Can’t think of Motilal as a young romantic hero with that receding hairline, and a totally contrasting bubbly Meena Shorey looks too young for him.
8. Woh Puchhate Rahe, Hum Haal e Dil Suna Na Sake – Aap Beeti (1948) Rajkumari / Hari Bhai – G S Nepali
A song of pathos, rendered effectively by Rajkumari. She regrets the fact that she could not express her emotions to him, even after his repeated probing.
She counts herself among those, who fall in love but never dare to confess. The remorse in her voice suggests her fear she won’t ever get an opportunity again.
9. Haal E Dil Apna Suna Lu – Patal Pari (1957) Asha Bhosle / S Mohinder – Tanveer Naqvi
In an obscure film, with Jairaj and Shakila, S Mohinder composed such a lovely song! Her pleas to stay back are quite adorable and cute. She would convey her tender emotions for him, if he waits there for a while.
Asha’s sweet, honey dipped voice, along with a catchy tune and good lyrics makes it a perfect song. I heard it for the first time, but it impressed me.
10. Zara Thehro Main Haal e Dil – Inaam (1955) Suraiya / S N Tripathi – Raja Mehdi Ali Khan
The lady wants her mate to spare her a bit of time, so as to let out her emotions once for all. This is her last meeting, and she wants to cut all the ties with him, though with heavy heart.
A very rare combination of Suraiya and S N Tripathi.
And I couldn’t resist myself to add this one, as a bonus track

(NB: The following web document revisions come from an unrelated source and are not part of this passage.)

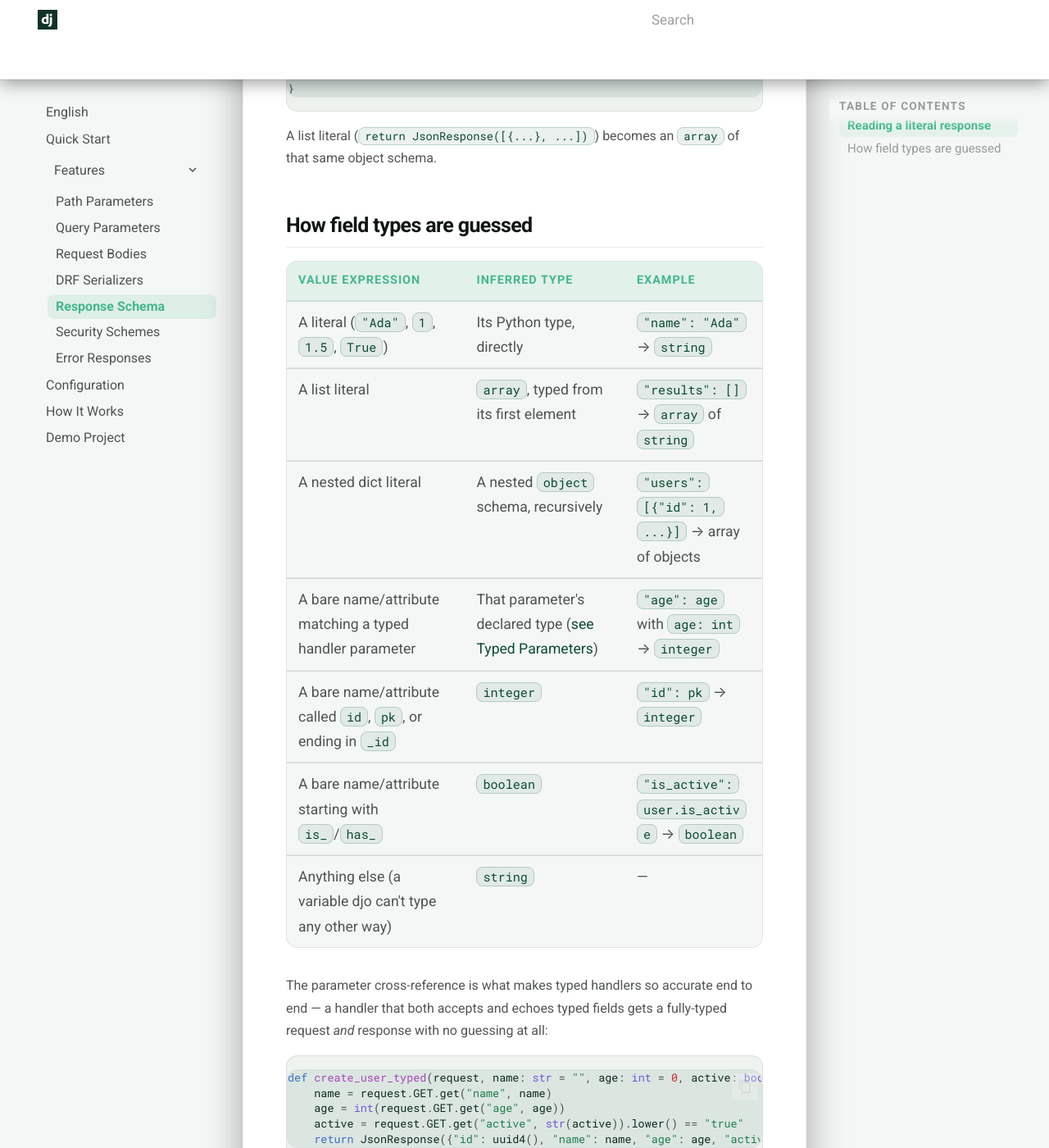
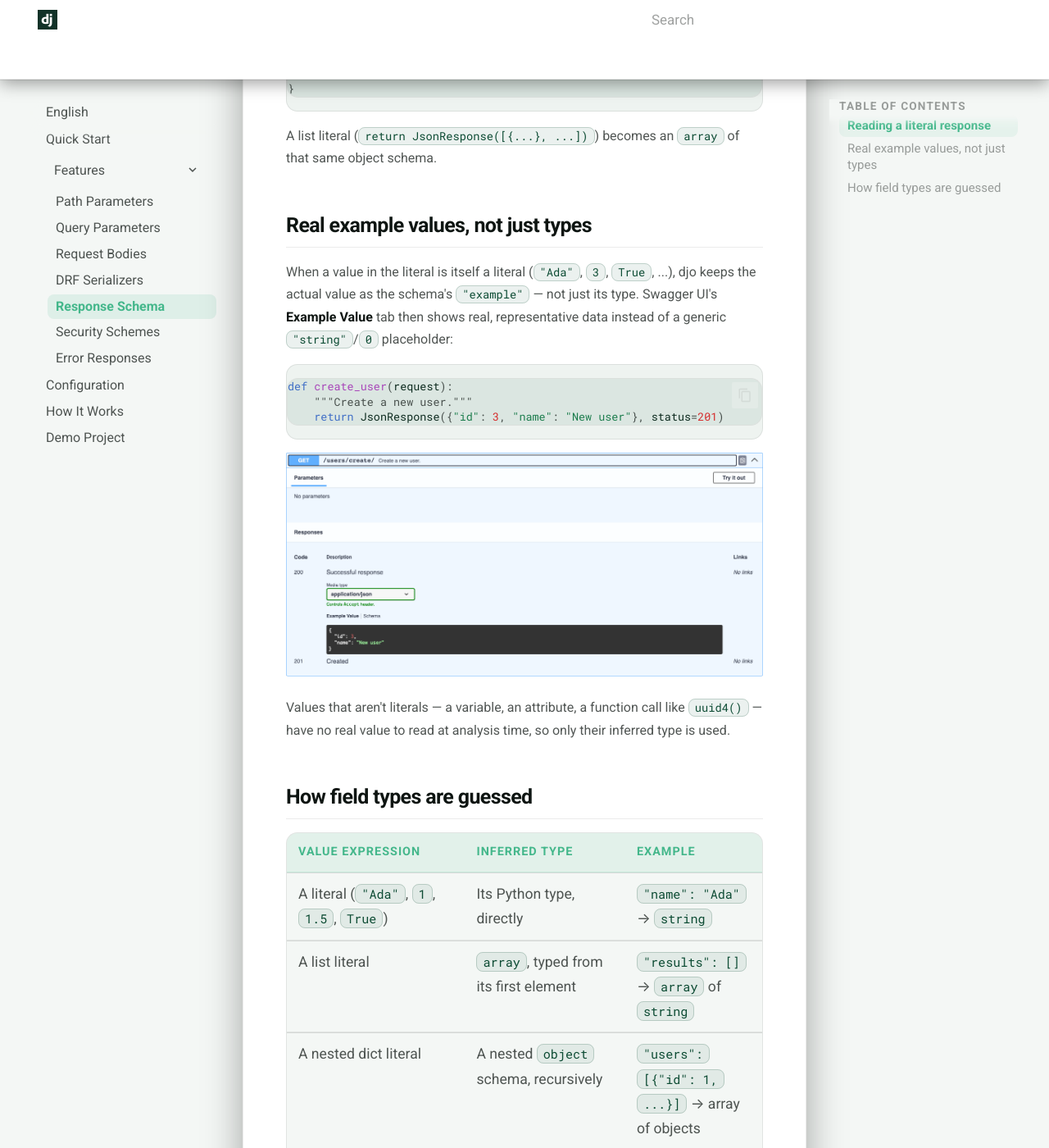
Before and after one commit to NEFORCEO/djo, an MkDocs documentation site: the page built from docs/en/features/response-schema.md, in a window 1280 px wide and 1400 px high, scrolled down 952 px. Shown: the whole window at 82% size. Built offline with MkDocs 1.6.1 and Material for MkDocs 9.7.7, drawn with Linux system fonts in a browser that asks for light colours; comment, search, counter and statistics services are not loaded.

Commit message:
docs: update response-schema.md

````diff
--- a/docs/en/features/response-schema.md
+++ b/docs/en/features/response-schema.md
@@ -32,6 +32,20 @@ produces:
 
 A list literal (`return JsonResponse([{...}, ...])`) becomes an `array` of that same object schema.
 
+## Real example values, not just types
+
+When a value in the literal is itself a literal (`"Ada"`, `3`, `True`, ...), djo keeps the actual value as the schema's `"example"` — not just its type. Swagger UI's **Example Value** tab then shows real, representative data instead of a generic `"string"`/`0` placeholder:
+
+```python
+def create_user(request):
+    """Create a new user."""
+    return JsonResponse({"id": 3, "name": "New user"}, status=201)
+```
+
+![Real example values](../../media/response-examples.png)
+
+Values that aren't literals — a variable, an attribute, a function call like `uuid4()` — have no real value to read at analysis time, so only their inferred type is used.
+
 ## How field types are guessed
 
 | Value expression | Inferred type | Example |
````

§§ Sunaun Haal e Dil Kaise – Andhon Ki Duniya (1947) Zohrabai Ambalewali / Vasant Desai – Deewan Sharar §§
A song representing the vintage era, the typical style of orchestration and interludes unmistakably 40s. The lady wonders what exactly happened to her? Her heart is the same, but still she feels a difference! She’s confused about her ‘haal e dil’.
The raw quality of Zohrabai’s voice impressed me no end. At higher notes, it sort of breaks, still sounds good, at least for me.
Would you express your ‘haal e dil’?
Mehfil Mein Meri, claims no credit for any image or song posted on this site. Images on this blog are posted to make the text interesting. The images and screenshots are the copyright of their original owners. The song links are from YouTube and have been used here only for the music lovers. The copyright of these songs rests with the respective owners.